The order in which species existed
Principle of fossil succession:
Fossil organisms succeed one another in a definite and determinable order,
and therefore any time period can be recognized by its fossil content.
Fossil succession of horses
Major changes: number of toes decreases as
teeth become more complex
Index Fossils:
• short existence in time • distinctive anatomy
• abundant as fossils
• wide distribution geographically
Microfossils provide the best temporal resolution
and make ideal index fossils
Principle of Biostratigraphic Correlation
Using the Principle of Fossil Succession and Index Fossils to
correlate strata over large distances
Biostratigraphic Correlation
Rock columns can be correlated using fossils
George Cuvier (French, 1769-1832)
• A well respected anatomist and
paleontologist who validated
Smith's observations on fossil
• Developed the idea of

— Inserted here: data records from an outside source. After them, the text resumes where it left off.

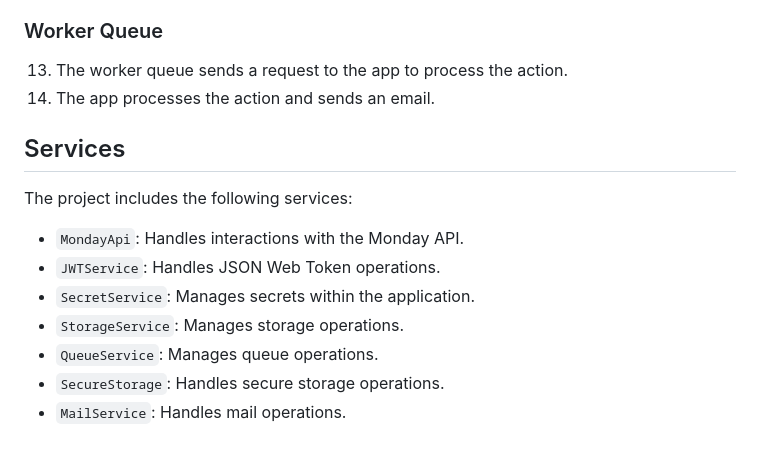
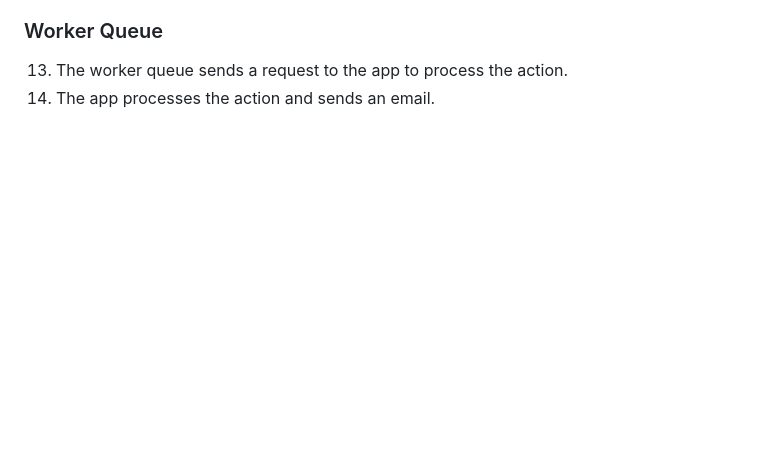
Before and after one commit to mondaycom/monday-code-quickstarts, a Markdown page: quickstart-python/README.md, the part around the change. Rendered like a GitHub page; blank space fills up the shorter version.

Commit message:
Remove services section from the README.md

```diff
--- a/quickstart-python/README.md
+++ b/quickstart-python/README.md
@@ -84,15 +84,3 @@ Follow the instructions listed in the [SETUP.md](SETUP.md) file
 
 13. The worker queue sends a request to the app to process the action.
 14. The app processes the action and sends an email.
-
-## Services
-
-The project includes the following services:
-
-- `MondayApi`: Handles interactions with the Monday API.
-- `JWTService`: Handles JSON Web Token operations.
-- `SecretService`: Manages secrets within the application.
-- `StorageService`: Manages storage operations.
-- `QueueService`: Manages queue operations.
-- `SecureStorage`: Handles secure storage operations.
-- `MailService`: Handles mail operations.
```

catastrophism - the stratigraphic
record is punctuated by
unconformities. These
unconformities represent
periods of global catastrophic
events in which all life on Earth
was wiped out (ie: Noah’s Flood).
Opposing view of uniformitarianism.
Charles Lyell (English, 1797-1875)
Authored Principles of Geology (1830)
• Expounded on Hutton’s principles of cross-cutting relationships
• Developed concept of relative age dating and sequence of
Principle of Cross-cutting Relationships
When faults or magma intrudes, we assume fault or
intrusion is younger than the rocks affected.
Cross-Cutting Relationship: Dike
Cross Cutting: Granitic Intrusion
Can apply to structures as well – faulting & unconformities
Charles Darwin (English, 1809-1882)
• Developed a general theory of
evolution to account for fossil
succession; proposed natural
selection as the mechanism for
• Recognized that fossils recorded
the evolution and extinction of life
• Reviewed the work of Wallace,
who had similar findings on
natural selection.
• Published Origin of Species (1859)
Voyage of the Beagle
Darwin’s 5 year trip around the globe on the H.M.S. Beagle
(1831-1836) gave him the opportunity to OBSERVE many
different types of animals. Observations led to a
hypothesis… natural selection.
Louis Agassiz (Swiss, 1807-1873)
• First to propose that immense
ice sheets once covered North
America (1840), including an
the “Ice Age,” which ended
about 8,000 to 10,000 years
• Studied glacial features, like
striations, erratics, and
Vertebrate paleontologist; moved to • Controversy…
U.S. in 1846; Harvard professor
The Bone Wars
Othniel C. Marsh (US, 1831-1899)
• Professor of paleontology at
• Founded Peabody Museum
of Natural History
• Led famous dinosaur
explorations of the western
U.S. Well… not really led,
but rather paid others to
undertake explorations.
Edwin D. Cope (US, 1850-1897)
• Associated with the Academy
of Natural Sciences in
Philadelphia and the
American Museum of Natural
• Led famous dinosaur
explorations of the western
U.S. Actually spent a great
deal of time in the field